_Goal of the exercise_
Copy all lines below exactly as written. Leave pictures out.
======== Data provided ========
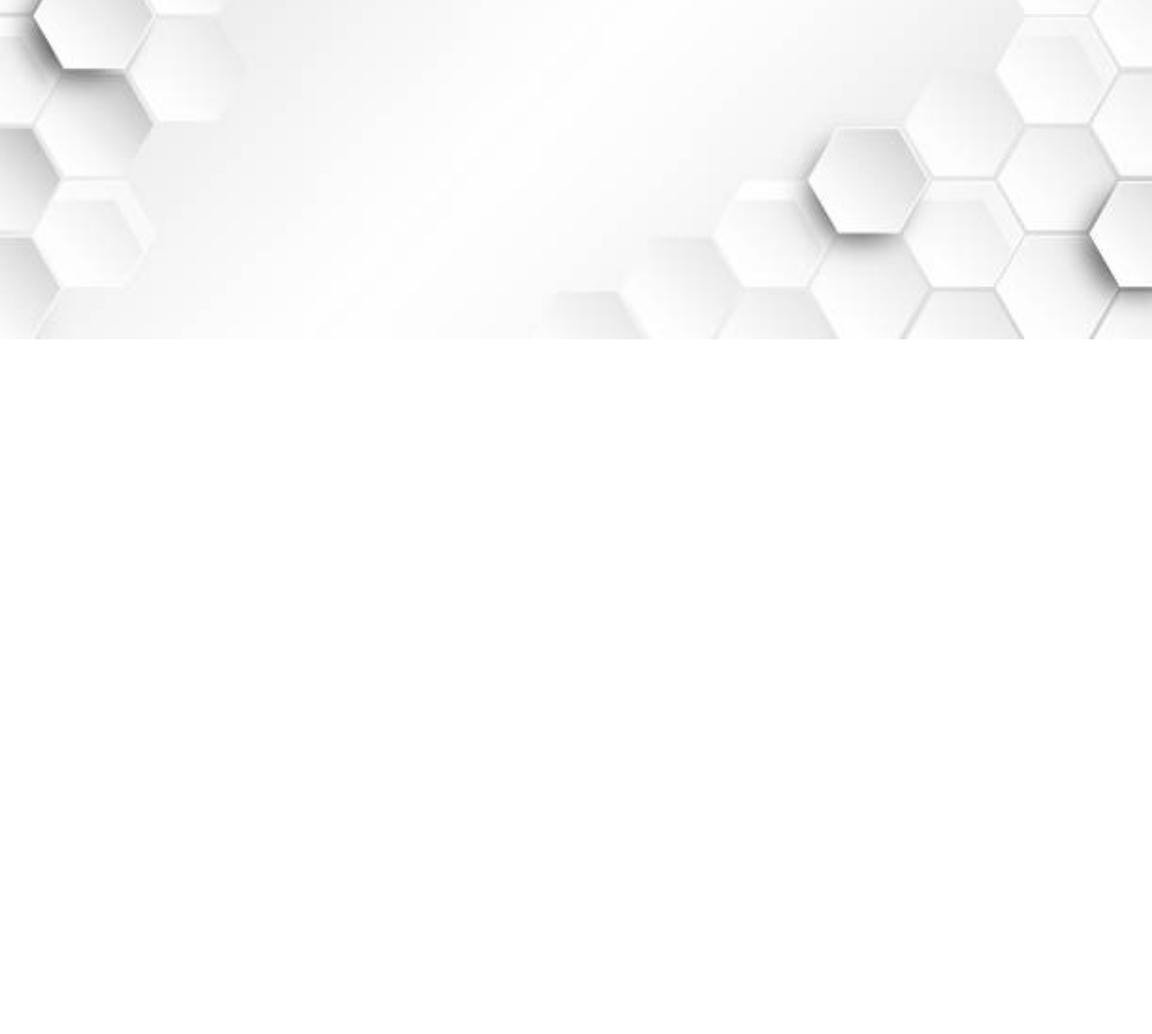
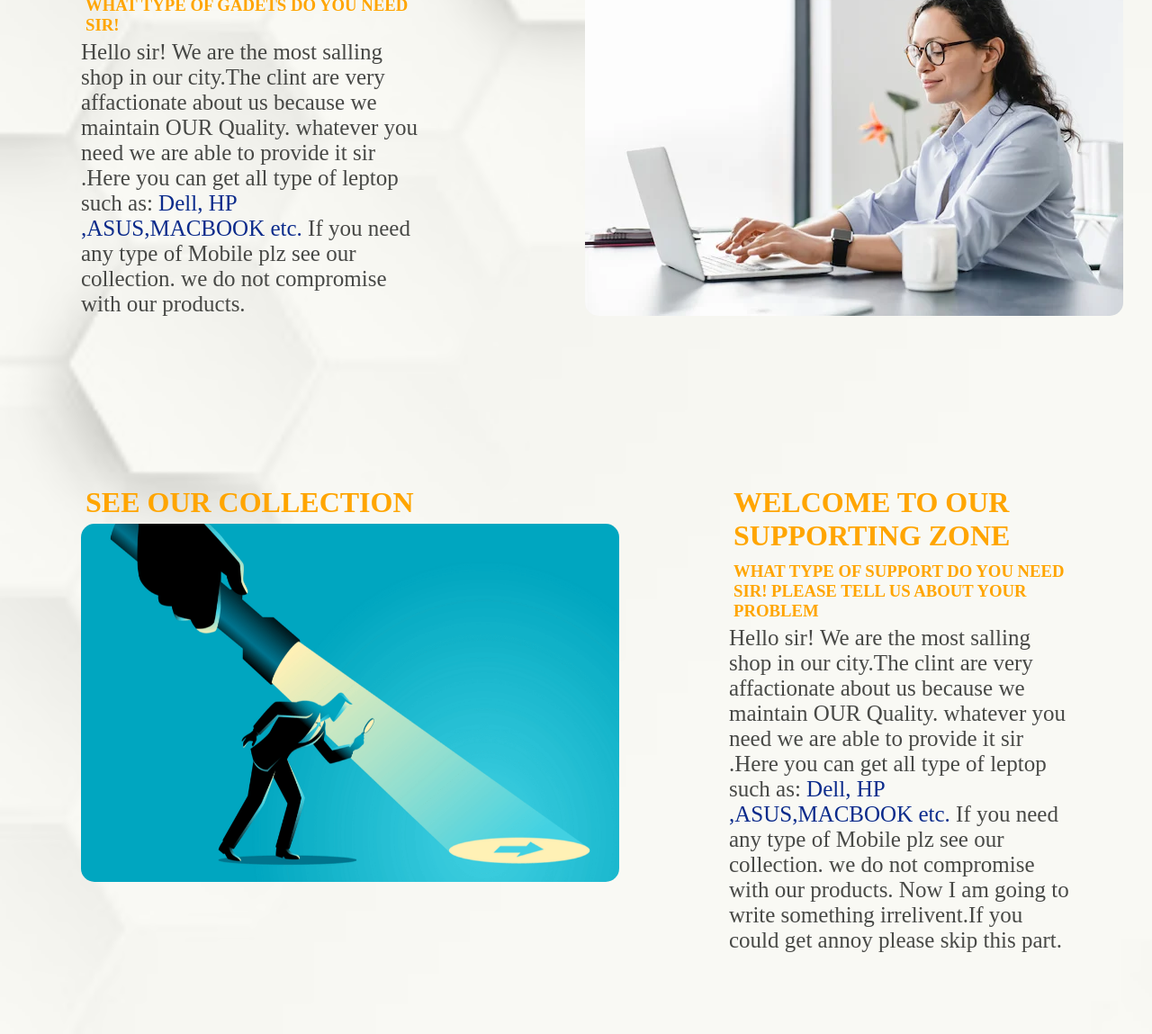
Before and after one commit to Nasim-Reza1/technology, a plain HTML site: page index.html in a window 1280 px wide. Shown: the part 342-1491 px from the top of the page at 90% size. Before the commit the page ends 800 px from the top, so only its background shows below. Drawn offline with Linux system fonts and the light colour scheme.

Commit message:
second part

```diff
--- a/index.html
+++ b/index.html
@@ -17,6 +17,43 @@
     <h1 class="headline"> <a class="edit" href="www.google.com">
             Welcome To Our Technology Site
         </a></h1>
+    <div class="firstmaindiv">
+        <div class="child">
+            <h1 class="collection">Welcome to Our shop</h1>
+            <h3 class="collection">What Type Of Gadets Do you Need SIR!</h3>
+            <p class="description">Hello sir! We are the most salling shop in our city.The clint are very affactionate
+                about us because we
+                maintain OUR Quality.
+                whatever you need we are able to provide it sir .Here you can get all type of leptop such as: <span
+                    class="leptop"> Dell, HP ,ASUS,MACBOOK etc.</span> If you need any type of Mobile plz see our
+                collection. we do not compromise with our products.
+            </p>
+        </div>
+        <div class="child">
+            <h1 class="collection">See OUR Collection</h1>
+            <img src="main1.webp" alt="Leptop">
+        </div>
+    </div>
+    <div class="firstmaindiv">
+        <div class="child">
+            <h1 class="collection">See OUR Collection</h1>
+            <img class="img" src="main2.png" alt="">
+        </div>
+        <div class="child">
+            <h1 class="collection">Welcome to Our Supporting Zone</h1>
+            <h3 class="collection">What Type Of support Do you Need SIR! please tell us about your problem</h3>
+            <p class="description">Hello sir! We are the most salling shop in our city.The clint are very affactionate
+                about us because we
+                maintain OUR Quality.
+                whatever you need we are able to provide it sir .Here you can get all type of leptop such as: <span
+                    class="leptop"> Dell, HP ,ASUS,MACBOOK etc.</span> If you need any type of Mobile plz see our
+                collection. we do not compromise with our products.
+                Now I am going to write something irrelivent.If you could get annoy please skip this part.
+            </p>
+        </div>
+
+
+    </div>
 </body>
 
 </html>
--- a/style.css
+++ b/style.css
@@ -7,11 +7,13 @@ body{
     background-image: url(background.jpg);
     background-repeat: no-repeat;
     background-size: cover;
+
 }
 .headline{
     text-align: center;
     margin: 20px 40px;
     padding: 30px;
+    background-color: rgb(248, 246, 243);
 }
 .edit{
     text-decoration: none;
@@ -20,3 +22,32 @@ body{
     font-weight: 700;
 
 }
+.firstmaindiv{
+    display: flex;
+    background-color: rgba(248, 248, 241, 0.719);
+
+}
+.child{
+    width: 50%;
+    margin: 40px;
+    padding: 50px;
+}
+.collection{
+    color: orange;
+    text-transform: uppercase;
+    padding: 5px;
+}
+.child img{
+    border-radius: 15px;
+}
+.description{
+    font-size: 25px;
+    color: rgba(45, 46, 44, 0.87);
+}
+.leptop{
+ color: rgb(11, 43, 139);
+}
+.img{
+    height: 398px;
+    width: 598px;
+}
```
========
_Final answer_
Before and after one commit to Nasim-Reza1/technology, a plain HTML site: page index.html in a window 1280 px wide. Shown: the part 342-1491 px from the top of the page at 90% size. Before the commit the page ends 800 px from the top, so only its background shows below. Drawn offline with Linux system fonts and the light colour scheme.

Commit message:
second part

```diff
--- a/index.html
+++ b/index.html
@@ -17,6 +17,43 @@
     <h1 class="headline"> <a class="edit" href="www.google.com">
             Welcome To Our Technology Site
         </a></h1>
+    <div class="firstmaindiv">
+        <div class="child">
+            <h1 class="collection">Welcome to Our shop</h1>
+            <h3 class="collection">What Type Of Gadets Do you Need SIR!</h3>
+            <p class="description">Hello sir! We are the most salling shop in our city.The clint are very affactionate
+                about us because we
+                maintain OUR Quality.
+                whatever you need we are able to provide it sir .Here you can get all type of leptop such as: <span
+                    class="leptop"> Dell, HP ,ASUS,MACBOOK etc.</span> If you need any type of Mobile plz see our
+                collection. we do not compromise with our products.
+            </p>
+        </div>
+        <div class="child">
+            <h1 class="collection">See OUR Collection</h1>
+            <img src="main1.webp" alt="Leptop">
+        </div>
+    </div>
+    <div class="firstmaindiv">
+        <div class="child">
+            <h1 class="collection">See OUR Collection</h1>
+            <img class="img" src="main2.png" alt="">
+        </div>
+        <div class="child">
+            <h1 class="collection">Welcome to Our Supporting Zone</h1>
+            <h3 class="collection">What Type Of support Do you Need SIR! please tell us about your problem</h3>
+            <p class="description">Hello sir! We are the most salling shop in our city.The clint are very affactionate
+                about us because we
+                maintain OUR Quality.
+                whatever you need we are able to provide it sir .Here you can get all type of leptop such as: <span
+                    class="leptop"> Dell, HP ,ASUS,MACBOOK etc.</span> If you need any type of Mobile plz see our
+                collection. we do not compromise with our products.
+                Now I am going to write something irrelivent.If you could get annoy please skip this part.
+            </p>
+        </div>
+
+
+    </div>
 </body>
 
 </html>
--- a/style.css
+++ b/style.css
@@ -7,11 +7,13 @@ body{
     background-image: url(background.jpg);
     background-repeat: no-repeat;
     background-size: cover;
+
 }
 .headline{
     text-align: center;
     margin: 20px 40px;
     padding: 30px;
+    background-color: rgb(248, 246, 243);
 }
 .edit{
     text-decoration: none;
@@ -20,3 +22,32 @@ body{
     font-weight: 700;
 
 }
+.firstmaindiv{
+    display: flex;
+    background-color: rgba(248, 248, 241, 0.719);
+
+}
+.child{
+    width: 50%;
+    margin: 40px;
+    padding: 50px;
+}
+.collection{
+    color: orange;
+    text-transform: uppercase;
+    padding: 5px;
+}
+.child img{
+    border-radius: 15px;
+}
+.description{
+    font-size: 25px;
+    color: rgba(45, 46, 44, 0.87);
+}
+.leptop{
+ color: rgb(11, 43, 139);
+}
+.img{
+    height: 398px;
+    width: 598px;
+}
```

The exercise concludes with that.